Units of Work

Aboriginal daydream

Intermediate |

Hay, Australia, Aboriginal, dreams, painting, abstract, symbol, symbolism, narrative, journey, bark painting, colour, color, mark-making, pattern, shape

Make a collection of reproductions of Aboriginal dreamtime paintings. Use books and postcards. Ideally take the children to a gallery, but otherwise talk about the reproductions and the fact that they are not the real thing. Make a display of images, books and artifacts.

Discuss the dreamtime paintings with the children and talk particularly about the meaning behind the work, the symbolism and the cultural significance of the paintings. Ask the children to try to 'decode' the symbols that are frequently used, for example, the snake, the concentric circles and the footprints. Invite the children to make a list of symbols in their sketchbooks which represent different parts of their lives, for example, their family, friends, school, pets, toys, where they live and their hobbies.

Ask them to combine these symbols in a painting in the same style as the Aboriginal work, using the idea of a journey as a starting point. This could be a journey that the children take everyday to school or a special journey they have made recently. Ask the children to tell the story of that journey in the painting noting all the different parts of their lives that they pass on the way. Encourage the children to decide on a colour scheme, using ready mix paint and a selection of brushes and tools to paint with on black sugar paper.

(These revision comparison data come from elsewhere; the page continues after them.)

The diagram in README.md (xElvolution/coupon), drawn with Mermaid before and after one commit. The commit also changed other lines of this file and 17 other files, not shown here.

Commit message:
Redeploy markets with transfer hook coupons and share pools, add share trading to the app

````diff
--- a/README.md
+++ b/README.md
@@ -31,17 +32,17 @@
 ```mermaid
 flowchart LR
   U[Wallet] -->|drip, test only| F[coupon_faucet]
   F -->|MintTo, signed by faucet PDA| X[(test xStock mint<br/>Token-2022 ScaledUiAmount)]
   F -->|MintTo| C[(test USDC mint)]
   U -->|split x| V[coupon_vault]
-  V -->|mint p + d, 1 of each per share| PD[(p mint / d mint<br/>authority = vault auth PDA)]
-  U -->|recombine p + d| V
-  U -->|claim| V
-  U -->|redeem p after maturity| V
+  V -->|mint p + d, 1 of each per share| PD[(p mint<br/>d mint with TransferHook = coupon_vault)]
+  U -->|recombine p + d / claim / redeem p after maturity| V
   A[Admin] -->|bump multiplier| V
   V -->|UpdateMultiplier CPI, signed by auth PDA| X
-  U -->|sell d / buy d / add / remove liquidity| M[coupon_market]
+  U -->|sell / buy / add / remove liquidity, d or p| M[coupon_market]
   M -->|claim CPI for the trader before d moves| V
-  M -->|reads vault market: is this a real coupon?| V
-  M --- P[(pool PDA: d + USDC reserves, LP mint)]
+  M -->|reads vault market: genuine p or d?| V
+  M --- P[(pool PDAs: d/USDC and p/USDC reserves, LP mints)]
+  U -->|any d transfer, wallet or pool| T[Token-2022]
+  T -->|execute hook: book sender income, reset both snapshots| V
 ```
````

You may choose to develop this into more imaginative work, using a story or a dream as a starting point. Encourage the children to research Aboriginal art further, finding out about bark paintings, musical instruments and Aboriginal stories.

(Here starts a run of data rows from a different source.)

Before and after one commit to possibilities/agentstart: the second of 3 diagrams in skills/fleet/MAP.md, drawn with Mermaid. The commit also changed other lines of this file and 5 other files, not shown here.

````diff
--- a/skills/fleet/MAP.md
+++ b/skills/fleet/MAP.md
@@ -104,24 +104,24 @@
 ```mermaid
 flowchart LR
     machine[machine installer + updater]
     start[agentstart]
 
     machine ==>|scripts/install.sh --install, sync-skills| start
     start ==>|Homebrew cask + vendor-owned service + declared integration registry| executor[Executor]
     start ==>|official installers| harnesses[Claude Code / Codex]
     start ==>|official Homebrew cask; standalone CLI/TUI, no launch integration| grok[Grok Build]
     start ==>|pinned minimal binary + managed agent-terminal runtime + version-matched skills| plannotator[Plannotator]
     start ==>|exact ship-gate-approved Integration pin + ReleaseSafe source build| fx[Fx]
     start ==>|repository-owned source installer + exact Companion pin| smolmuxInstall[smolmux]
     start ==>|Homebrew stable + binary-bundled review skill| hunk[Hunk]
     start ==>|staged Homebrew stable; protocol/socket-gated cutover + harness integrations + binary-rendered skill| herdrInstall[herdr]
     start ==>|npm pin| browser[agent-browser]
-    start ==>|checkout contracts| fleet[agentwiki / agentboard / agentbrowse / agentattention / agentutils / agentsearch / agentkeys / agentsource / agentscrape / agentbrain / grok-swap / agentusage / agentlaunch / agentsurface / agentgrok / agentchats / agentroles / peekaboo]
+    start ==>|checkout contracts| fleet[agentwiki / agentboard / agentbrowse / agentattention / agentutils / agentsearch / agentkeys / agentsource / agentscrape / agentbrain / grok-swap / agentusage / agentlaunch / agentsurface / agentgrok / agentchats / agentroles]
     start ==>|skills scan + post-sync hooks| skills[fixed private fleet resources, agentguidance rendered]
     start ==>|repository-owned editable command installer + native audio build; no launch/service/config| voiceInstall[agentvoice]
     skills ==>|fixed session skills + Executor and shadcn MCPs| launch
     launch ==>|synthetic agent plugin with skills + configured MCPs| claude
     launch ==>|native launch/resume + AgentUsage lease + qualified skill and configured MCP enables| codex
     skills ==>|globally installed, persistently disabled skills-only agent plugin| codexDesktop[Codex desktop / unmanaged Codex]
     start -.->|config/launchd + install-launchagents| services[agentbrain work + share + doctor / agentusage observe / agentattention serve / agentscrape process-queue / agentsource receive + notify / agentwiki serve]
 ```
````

Double primary painting system (see the units referenced above), water pots, palettes, sponges, brushes and tools, a variety of papers including black sugar paper, sketchbooks, drawing media, reproductions of Aboriginal art.